Alexion Pharmaceuticals Inc. was formed in January 1992 inNew Haven, Conn., to research potential pharmaceutical and celltherapy treatments for cardiovascular, immunologic andhemotologic disorders.

The private company has since added tissue engineering, drugdelivery and drug screening activities, said its founder andpresident, Leonard Bell.

The financing was led by D. Blech & Co. of New York, whichprovided all of the company's initial funding of roughly $5million. Other organizations participating in the current roundare Invesco, Schroder Ventures, Allen & Co. and the state ofConnecticut through Connecticut Innovations Inc.

Bell told BioWorld he has targeted $12 million to $16 milliontotal for the second round of the private financing.

He said the financing should fuel development of thecompany's programs in complement inhibitors, cell therapy andorgan replacement and protein drug delivery.

The 31 in-house scientists have discovered 10 inhibitors of thecomplement cascade, Bell said, since the company exclusivelylicensed a patent on a naturally occurring complement inhibitorlast August from the Oklahoma Medical Research Foundation.

The complement system injures cells during the body'simmune response in inflammation, and can play a role inautoimmune diseases such as rheumatoid arthritis and lupus,as well as in reperfusion injury and organ rejection.

The compound covered by the company's U.S. Patent, No.5,135,916, is dubbed CD59. It can disrupt the membrane attackcomplex of complement proteins from forming on the surfaceof platelets and endothelial cells.

The other recently discovered inhibitors, from a variety ofsources, appear to intervene in different steps of thecomplement cascade, Bell said.

Anti-complement discoveries might lead to a new area of anti-inflammatory therapy, he said.

In another line of the company's research, tissue engineering intransgenic pigs might provide hearts, kidneys, lungs and liversto serve as bridge organs before human donors are located, orperhaps as long-term options in combination with anti-rejection drugs.

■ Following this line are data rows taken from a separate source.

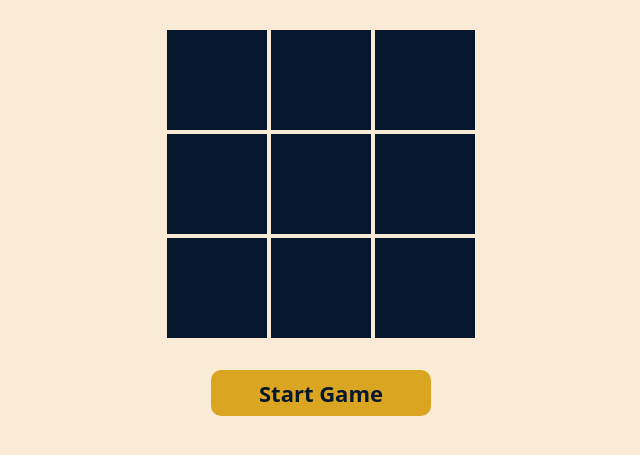
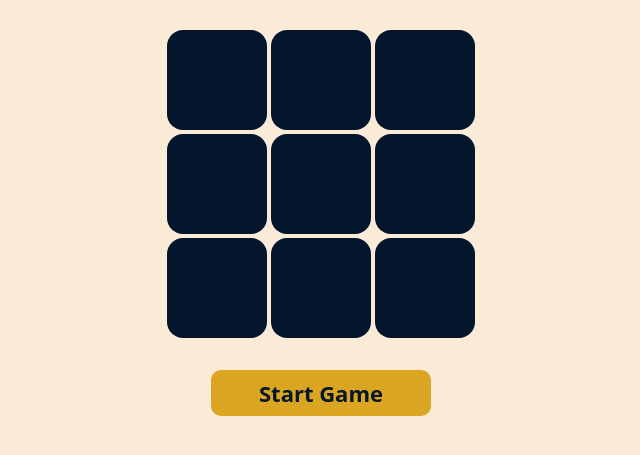
Before and after one commit to ayushheretocode/js-tic-tac-toe, a plain HTML site: page index.html in a window 1280 px wide. Shown: the part 221-676 px from the top of the page, without its empty margins (319-959 px from the left). Drawn offline with Linux system fonts and the light colour scheme; a web font is replaced by a local one.

Commit message:
Update style.css

```diff
--- a/style.css
+++ b/style.css
@@ -36,9 +36,11 @@ body{
     height: 100px;
     width: 100px;
     background-color: #04172d;
+    border-radius: 16px;
+    color: white;
     cursor: pointer;
     font-size: 100px;
-    font-family: "Roboto", sans-serif;
+    font-family: inherit;
     line-height: 1;
     display: flex;
     justify-content: center;
```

Alexion is collaborating with different academic groups oncreating transgenic animals and devising anti-T cell technologyto avoid rejection episodes, Bell said.

He added that universal donor pig endothelial cells are beingexplored as an adjunct to coronary angioplasty, since openingarteries with the angioplasty balloon can also destroy thesecells, which are responsible for keeping platelets fromadhering, keeping the vessels relaxed and stopping white bloodcells from entering the cell wall.

Universal donor capillary endothelial cells or patients' owncells, might also be engineered to deliver therapeutic proteinssystemically, Bell added.

Finally, Bell said Alexion is interested in collaborating withcorporate partners on screening anti-inflammatories and anti-infectives.

The company's original name, Udec, stood for universal donorendothelial cells, but was changed in the fall to reflect its widerfocus.

-- Nancy Garcia Associate Editor

(c) 1997 American Health Consultants. All rights reserved.